(Front-end code edit data)
------

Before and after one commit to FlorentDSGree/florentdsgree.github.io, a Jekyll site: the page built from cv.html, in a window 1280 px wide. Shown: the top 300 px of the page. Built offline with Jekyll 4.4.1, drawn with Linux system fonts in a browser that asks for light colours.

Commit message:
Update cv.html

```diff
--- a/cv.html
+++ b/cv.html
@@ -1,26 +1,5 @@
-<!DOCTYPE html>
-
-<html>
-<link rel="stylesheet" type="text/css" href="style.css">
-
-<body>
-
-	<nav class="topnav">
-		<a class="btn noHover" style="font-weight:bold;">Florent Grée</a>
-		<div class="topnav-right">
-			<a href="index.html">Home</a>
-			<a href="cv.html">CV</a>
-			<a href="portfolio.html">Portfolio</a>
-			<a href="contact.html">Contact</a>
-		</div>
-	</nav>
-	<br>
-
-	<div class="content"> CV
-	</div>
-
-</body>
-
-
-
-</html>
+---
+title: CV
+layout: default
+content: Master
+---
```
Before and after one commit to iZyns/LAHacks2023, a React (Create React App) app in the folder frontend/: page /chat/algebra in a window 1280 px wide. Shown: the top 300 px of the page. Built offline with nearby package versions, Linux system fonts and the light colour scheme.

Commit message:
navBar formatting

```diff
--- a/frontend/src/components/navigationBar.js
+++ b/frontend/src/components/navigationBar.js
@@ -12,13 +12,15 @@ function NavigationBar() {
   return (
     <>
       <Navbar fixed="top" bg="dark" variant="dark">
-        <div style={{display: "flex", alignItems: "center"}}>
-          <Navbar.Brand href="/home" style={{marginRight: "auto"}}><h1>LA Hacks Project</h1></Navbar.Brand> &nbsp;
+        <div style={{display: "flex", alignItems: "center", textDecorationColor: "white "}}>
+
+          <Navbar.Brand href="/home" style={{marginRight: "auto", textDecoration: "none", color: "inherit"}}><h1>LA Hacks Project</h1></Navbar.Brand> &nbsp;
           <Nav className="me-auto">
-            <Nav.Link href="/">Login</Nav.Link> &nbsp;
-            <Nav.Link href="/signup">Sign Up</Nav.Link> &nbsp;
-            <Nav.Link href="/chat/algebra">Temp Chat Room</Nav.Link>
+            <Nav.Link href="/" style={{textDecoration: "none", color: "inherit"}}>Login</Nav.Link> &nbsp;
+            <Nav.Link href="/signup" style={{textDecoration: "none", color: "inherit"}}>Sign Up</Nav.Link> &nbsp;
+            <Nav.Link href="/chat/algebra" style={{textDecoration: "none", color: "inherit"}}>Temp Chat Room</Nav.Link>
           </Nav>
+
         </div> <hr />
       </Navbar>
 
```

------

= Problem to work on =
From the records above, show each line that contains the word "html".

= Solution =
Before and after one commit to FlorentDSGree/florentdsgree.github.io, a Jekyll site: the page built from cv.html, in a window 1280 px wide. Shown: the top 300 px of the page. Built offline with Jekyll 4.4.1, drawn with Linux system fonts in a browser that asks for light colours.
Update cv.html
--- a/cv.html
+++ b/cv.html
-<!DOCTYPE html>
-<html>
-			<a href="index.html">Home</a>
-			<a href="cv.html">CV</a>
-			<a href="portfolio.html">Portfolio</a>
-			<a href="contact.html">Contact</a>
-</html>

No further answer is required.